Sometimes an audience member says to me “Risk is risk. How can you divide it into wild and calculated?” So I decided to dig deeper into this. Although we have a whole field of risk management these days, it is mainly focused on large-scale companies and the organized sector. Let’s try to understand the risk from the point of view of Small Businesses.
How do we decide which types of risk are wild and which types of risk are calculated?
According to dictionary.reference.com, a calculated risk is an opportunity taken after careful estimation of the likely outcome. The site further explains the history and use of the term: “This term is used calculated in the sense of ‘planned with foresight,’ a usage from the mid-19th century. Its pairing with risk dates from World War II, when chances of losing bombers were taken into account before a bombing mission was dispatched. After the war, the term was transferred to other ventures where having the opportunity to succeed had to be weighed against the costs of failure.”

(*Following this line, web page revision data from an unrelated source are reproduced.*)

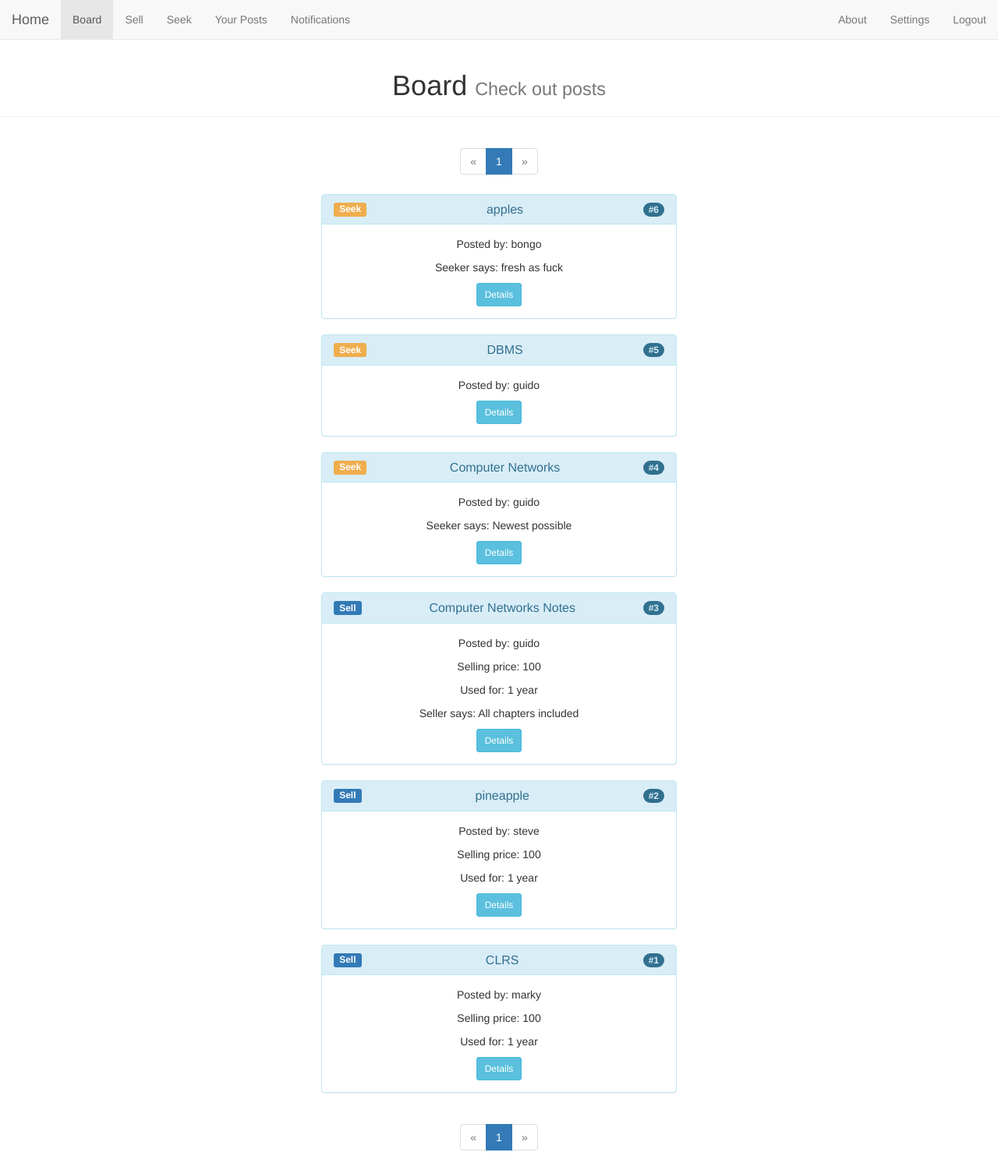
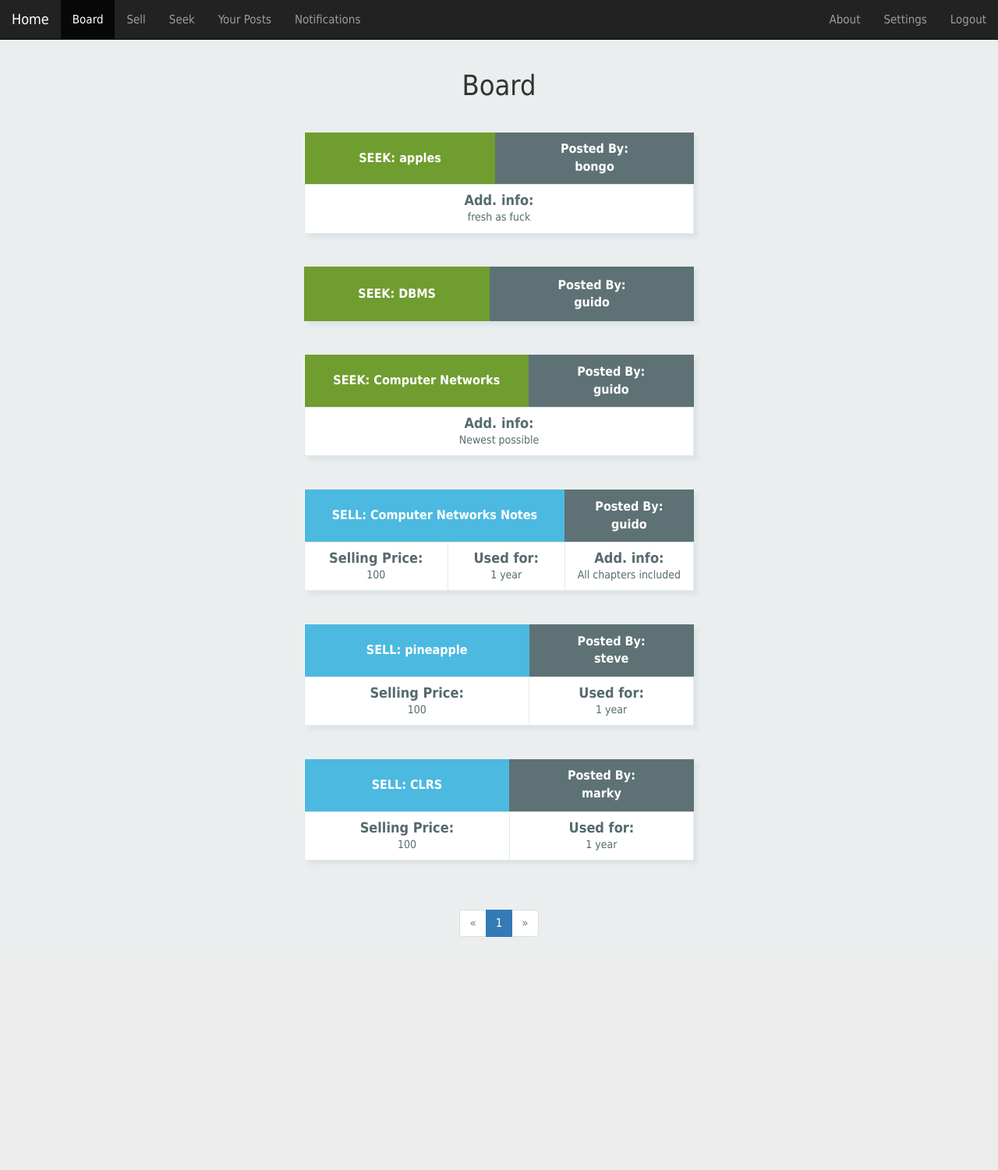
Before and after one commit to dht93/flask_nearly_new_webapp, a Flask app: page /board/1/ in a window 1280 px wide. Shown: the whole page at 78% size. After the commit the page ends 1202 px from the top, so only its background shows below. Run offline with Flask 2, Linux system fonts and the light colour scheme; a user stored in the database is signed in; data comes from the database, SQL or seed files in the repository; both versions use the stored data as it was after the commit; some libraries are stand-ins or nearby versions.

Commit message:
inverted navbar, changed posts' look on board, register redirects to home

```diff
--- a/main.py
+++ b/main.py
@@ -50,7 +50,7 @@ def register_page():
             session['settings']=settings
             session['email']=email
             session['contact']='NULL'
-            return redirect(url_for('board',num=1))
+            return redirect(url_for('index'))
         else:
             error="This user name has already been taken. Please choose another."
             return render_template('register.html',error=error)
--- /dev/null
+++ b/static/css/board_test.css
@@ -0,0 +1,98 @@
+
+body
+{
+  background-color:#EBEEEF;
+  font-family:tahoma;
+  cursor:default;
+}
+.container1
+{
+  width:500px;
+  height:130px;
+  background-color:#fff;
+
+  color:#fff;
+  -moz-box-shadow: 5px 5px 5px rgba(218,224,228,0.8);
+-webkit-box-shadow: 5px 5px 5px rgba(218,224,228,0.8);
+box-shadow: 5px 5px 5px rgba(218,224,228,0.8);
+}
+.container2
+{
+  width:500px;
+  height:70px;
+  background-color:#fff;
+
+  color:#fff;
+  -moz-box-shadow: 5px 5px 5px rgba(218,224,228,0.8);
+-webkit-box-shadow: 5px 5px 5px rgba(218,224,228,0.8);
+box-shadow: 5px 5px 5px rgba(218,224,228,0.8);
+}
+
+td
+{
+  height:50px;
+  width:60px;
+  padding:5px;
+}
+.user_sell
+{
+  font-size:16px;
+  background-color:#4CB9E0;
+  text-align:center;
+}
+
+.user_seek
+{
+  font-size:16px;
+  background-color:#709d2f;
+  text-align:center;
+}
+
+
+.posted_sell
+{
+  font-size:16px;
+  background-color:#5E7275;
+  text-align:center;
+  -webkit-transition: all 2s;
+ -moz-transition: all 2s;
+ transition: all 1s;
+}
+.posted_sell:hover
+{
+  background-color:#4CB9E0;
+     -webkit-transition: all 2s;
+    -moz-transition: all 2s;
+    transition: all 1s;
+  cursor:pointer;
+}
+.posted_seek
+{
+  font-size:16px;
+  background-color:#5E7275;
+  text-align:center;
+  -webkit-transition: all 2s;
+ -moz-transition: all 2s;
+ transition: all 1s;
+}
+.posted_seek:hover
+{
+  background-color:#709d2f;
+     -webkit-transition: all 2s;
+    -moz-transition: all 2s;
+    transition: all 1s;
+  cursor:pointer;
+}
+
+.social
+{
+  color:#556B6E;
+  text-align:center;
+  line-height:20px;
+  font-size:14px;
+  border:1px solid #E3E9EA;
+}
+.social b
+{
+  font-size:18px;
+}
--- /dev/null
+++ b/static/css/body.css
@@ -0,0 +1,6 @@
+body
+{
+  background-color:#EBEEEF;
+  font-family:tahoma;
+  font-size: 15px;
+}
--- a/static/css/social.css
+++ b/static/css/social.css
@@ -6,6 +6,7 @@
   font-weight: normal;
   font-style: normal;
 }
+
 .social-networks {
   margin: 0 0 35px;
   padding: 0;
--- a/templates/about.html
+++ b/templates/about.html
@@ -24,6 +24,9 @@
   <li><a target="_blank" href="https://www.instagram.com/dhr.uv/" class="icon-instagram">Instagram</a></li>
   <li><a target="_blank" href="https://www.facebook.com/metalplusclassicrock" class="icon-facebook">Facebook</a></li>
 </ul>
+<p>Contact information:</p>
+<p>Phone: +919882769605</p>
+<p>Email: dhruvt93@gmail.com</p>
 
 </div>
 </div>
--- a/templates/board.html
+++ b/templates/board.html
@@ -3,32 +3,66 @@
 {%block board_active%}class="active"
 {%endblock%}
 
+{%block head%}
+<link rel="stylesheet" href="{{url_for('static',filename='css/board_test.css')}}" type="text/css">
+{%endblock%}
+
 {%block body%}
   <div class="page-header" align="center">
-  <h1>Board <small>Check out posts</small></h1>
+  <h1>Board</h1>
 </div>
-{%if posts_on_page==0:%}
-<p align="center">There are no posts at the moment. Post the first ad at <a href="{{url_for('sell')}}">sell</a> or <a href="{{url_for('seek')}}">seek</a>.</p>
-{%else:%}
-{%if posts_on_page>2:%}
-<div class="container" align="center">
-<nav>
-  <ul class="pagination">
 
-    <li {%if current==1:%}class="disabled"><a{%else:%}><a href="{{url_for('board',num=current-1)}}"{%endif%} aria-label="Previous"><span aria-hidden="true">&laquo;</span></a></li>
-    {%for p in range(1,no_of_pages+1)%}
-    <li {%if p==current:%}class="active"><a>{{p}}{%else:%}><a href="{{url_for('board',num=p)}}">{{p}}{%endif%} <span class="sr-only"></span></a></li>
-    {%endfor%}
-    <li {%if current==no_of_pages:%}class="disabled"><a{%else:%}><a href="{{url_for('board',num=current+1)}}"{%endif%} aria-label="Next"><span aria-hidden="true">&raquo;</span></a></li>
-  </ul>
-</nav>
-</div>
-{%endif%}
-<div class="container" align="center">
+
+
   {%for el in data:%}
-<div class="panel panel-info" style="width:40%;">
+  <table class={%if el[1]=='R' and el[6]=='NULL'%}"container2"{%else%}"container1"{%endif%} align="center">
+  <tbody>
+    <tr>
+      <td colspan="4" {%if el[1]=='S'%} class="user_sell" {%else:%}class="user_seek" {%endif%}><div align="center"><b><a href="{{url_for('post',tr_id=el[0])}}" style="text-decoration:none;color:white;">{%if el[1]=='S'%}SELL: {%else:%}SEEK: {%endif%}{{el[3]}}</a></b></div></td>
+      <td colspan="2" {%if el[1]=='S'%} class="posted_sell" {%else:%}class="posted_seek" {%endif%}><div align="center"><b><a href="{{url_for('post',tr_id=el[0])}}" style="text-decoration:none;color:white;">Posted By:<br>{{el[2]}}</a></div></td>
+    </tr>
+      {%if el[1]=='S'%}
+      {%if not el[6]=='NULL':%}
+      <tr>
+      <td colspan="2" class="social"><b>Selling Price:</b><br/>{{el[4]}}</td>
+      <td colspan="2"  class="social"><b>Used for:</b><br/>{{el[5]}}</td>
+    <td colspan="2"  class="social"><b>Add. info:</b><br/>{{el[6]}}</td>
+  </tr>
+    {%else%}
+    <tr>
+    <td colspan="3" class="social"><b>Selling Price:</b><br/>{{el[4]}}</td>
+    <td colspan="3"  class="social"><b>Used for:</b><br/>{{el[5]}}</td>
+  </tr>
+    {%endif%}
+    {%else:%}
+    {%if not el[6]=='NULL':%}
+    <tr>
+    <td colspan="6"  class="social"><b>Add. info:</b><br/>{{el[6]}}</td>
+  </tr>
+    {%endif%}
+    {%endif%}
+
+
+  </tbody>
+</table>
+
+<br>
+<br>
+
+
+
+
+
+
+
+
+
+
+
+<!--
+<div class="panel panel-info">
   <div class="panel-heading">
-    <h3 class="panel-title">{%if el[1]=='S'%}<span style="float:right;" class="badge">#{{el[0]}}</span><span style="float:left; "class="label label-primary">Sell</span> {{el[3]}}{%else:%}<span style="float:right;" class="badge">#{{el[0]}}</span><span style="float:left;" class="label label-warning">Seek</span>{{el[3]}}{%endif%}</h3>
+    <h3 class="panel-title">{%if el[1]=='S'%}<span style="float:right;" class="badge">#{{el[0]}}</span><span style="float:left; "class="label label-primary">Sell</span>Item: {{el[3]}}{%else:%}<span style="float:right;" class="badge">#{{el[0]}}</span><span style="float:left;" class="label label-warning">Seek</span>Item: {{el[3]}}{%endif%}</h3>
   </div>
   <div class="panel-body">
     <p>Posted by: {{el[2]}}</p>
@@ -51,8 +85,9 @@
   </div>
 
 </div>
+-->
 {%endfor%}
-</div>
+
 <div class="container" align="center">
 <nav>
   <ul class="pagination">
@@ -65,5 +100,5 @@
   </ul>
 </nav>
 </div>
-{%endif%}
+
 {%endblock%}
--- a/templates/header.html
+++ b/templates/header.html
@@ -3,13 +3,14 @@
 <head>
 <meta charset="utf-8">
 <link rel="stylesheet" href="{{url_for('static',filename="css/bootstrap.css")}}" type="text/css">
+<link rel="stylesheet" href="{{url_for('static',filename="css/body.css")}}" type="text/css">
 <!--<link rel="stylesheet" href="../static/css/bootstrap.css" type="text/css">-->
 {%block head%}
 {%endblock%}
 </head>
 <body {%if session.logged_in%} style="padding-top: 50px;"{%endif%}>
   {%if session.logged_in:%}
-  <nav class="navbar navbar-default navbar-fixed-top">
+  <nav class="navbar navbar-default navbar-fixed-top navbar-inverse">
     <div class="container-fluid">
       <div class="navbar-header">
         <a class="navbar-brand" href="{{url_for('index')}}">Home</a>
--- a/templates/login.html
+++ b/templates/login.html
@@ -19,7 +19,7 @@
     </div>
 {%endif%}
 <br><br><br>
-<button type="button" class="btn btn-primary btn-lg"><a style="color:white;" href="{{url_for('index')}}">Go back</a></button>
+<button type="button" class="btn btn-primary"><a style="color:white;" href="{{url_for('index')}}">Go back</a></button>
   </div>
 </div>
 </div>
--- a/templates/post.html
+++ b/templates/post.html
@@ -6,7 +6,7 @@
 <div class="page-header" align="center">
 <h1> {%if data[1]=='S'%}Sell Request{%else%}Seek Request{%endif%}</h1>
 </div>
-<div class="container" align="center" style="width:60%">
+<div class="container" align="center">
 <div class="panel panel-info">
   <div class="panel-heading">Item: {{data[7]}}</div>
   <div class="panel-body">
--- a/templates/register.html
+++ b/templates/register.html
@@ -20,8 +20,8 @@
       {{error}}
     </div>
 {%endif%}
-<br><br><br>
-<button type="button" class="btn btn-primary btn-lg"><a style="color:white;" href="{{url_for('index')}}">Go back</a></button>
+<br>
+<button type="button" class="btn btn-primary "><a style="color:white;" href="{{url_for('index')}}">Go back</a></button>
   </div>
 </div>
 </div>
```
Also changed, not shown: users.sqlite.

There is a difference between driving fast and driving recklessly on the highway. You have to drive fast, if you are on the road or highway, but you must not be rushed. Speed limits up to which reasonable control can be exercised should also be known. Despite the calculations behind the risk, things can still go wrong, but you won’t be completely screwed and the probability of such a thing happening would be low. Edmund H. North rightly says, “I think there is a difference between a gamble and a calculated risk.” André Malraux further explains: “Often the difference between a successful person and a failure is not that one has better skills or ideas, but the courage one has to bet on one’s ideas, take calculated risks and act.”
In simple words, the calculated risk is a risk that is within our absorption capacity and that is taken after a thorough cost-benefit analysis (due diligence). Our risk capacity depends on several factors. To assess one’s risk capacity, one should ask the following questions:
• Do I have another source of income? (Spouse’s income, investments, etc.)
• Do people depend on me? Am I supporting a family?
• What is my ability to bear losses? How long can I wait to break even?
• What is my next option/safety net if this business fails?
• Have I taken the necessary measures to minimize the risks?
• What are my contingency plans if my assumptions go wrong?
There is an interesting saying in the Punjabi language of India, Pehle saal chatti, duce saal hatti, teeje saal khatti. (Rough translation: you experiment and spend during the first year of activity; you open a store in the second and make a profit only in the third year of activity). The saying emphasizes the fact that it takes time to plan, set up, and especially break even and make a profit in business.
While calculated risk is the smartest thing to do in business, wild risk is the dumbest thing to do. Especially when it comes to our passion or the love of our life, calculated risk is the best thing you can do for yourself, your career, and indirectly even make your relationships more fulfilling. The more calculated risks you take, the easier they will become with practice, and the further you can go down the entrepreneurial path. From a practical perspective, calculated risk is difficult to define. But businessmen tend to have a stronger gut feeling and intuition (compared to employees) because they use their gut feeling (intuition) more and it develops with practice. Start with small risks, and as your intuition gets stronger, start taking bigger risks.
Don’t put everything on the line. Constantly analyze and learn from your mistakes. If possible, don’t put all your eggs in one basket and spread the risks. Take a close look at the uncontrollable factors. I remember a nice poem about driving that we can apply here. Says so
The biggest enemies on the way
Speed, Liquor and Overload.
On the path of entrepreneurship, do not make rash decisions (which become uncontrollable), do not get drunk with overconfidence and do not take risks beyond your capacity. If you forget the rules, you could be violently thrown to the side of the road. After all, entrepreneurship is not for the faint of heart.
The final question, which arises in one’s mind, is what is the right time to take a risk? When should I jump into business?
Now is the time to start planning and depending on your preparation, you can time your business launch. Get inspired by the following link.
The person who risks nothing, does nothing, has nothing, is nothing and becomes nothing. He can avoid suffering and sorrow, but he just can’t learn, feel, change, grow, love and live.”
Leo F Buscaglia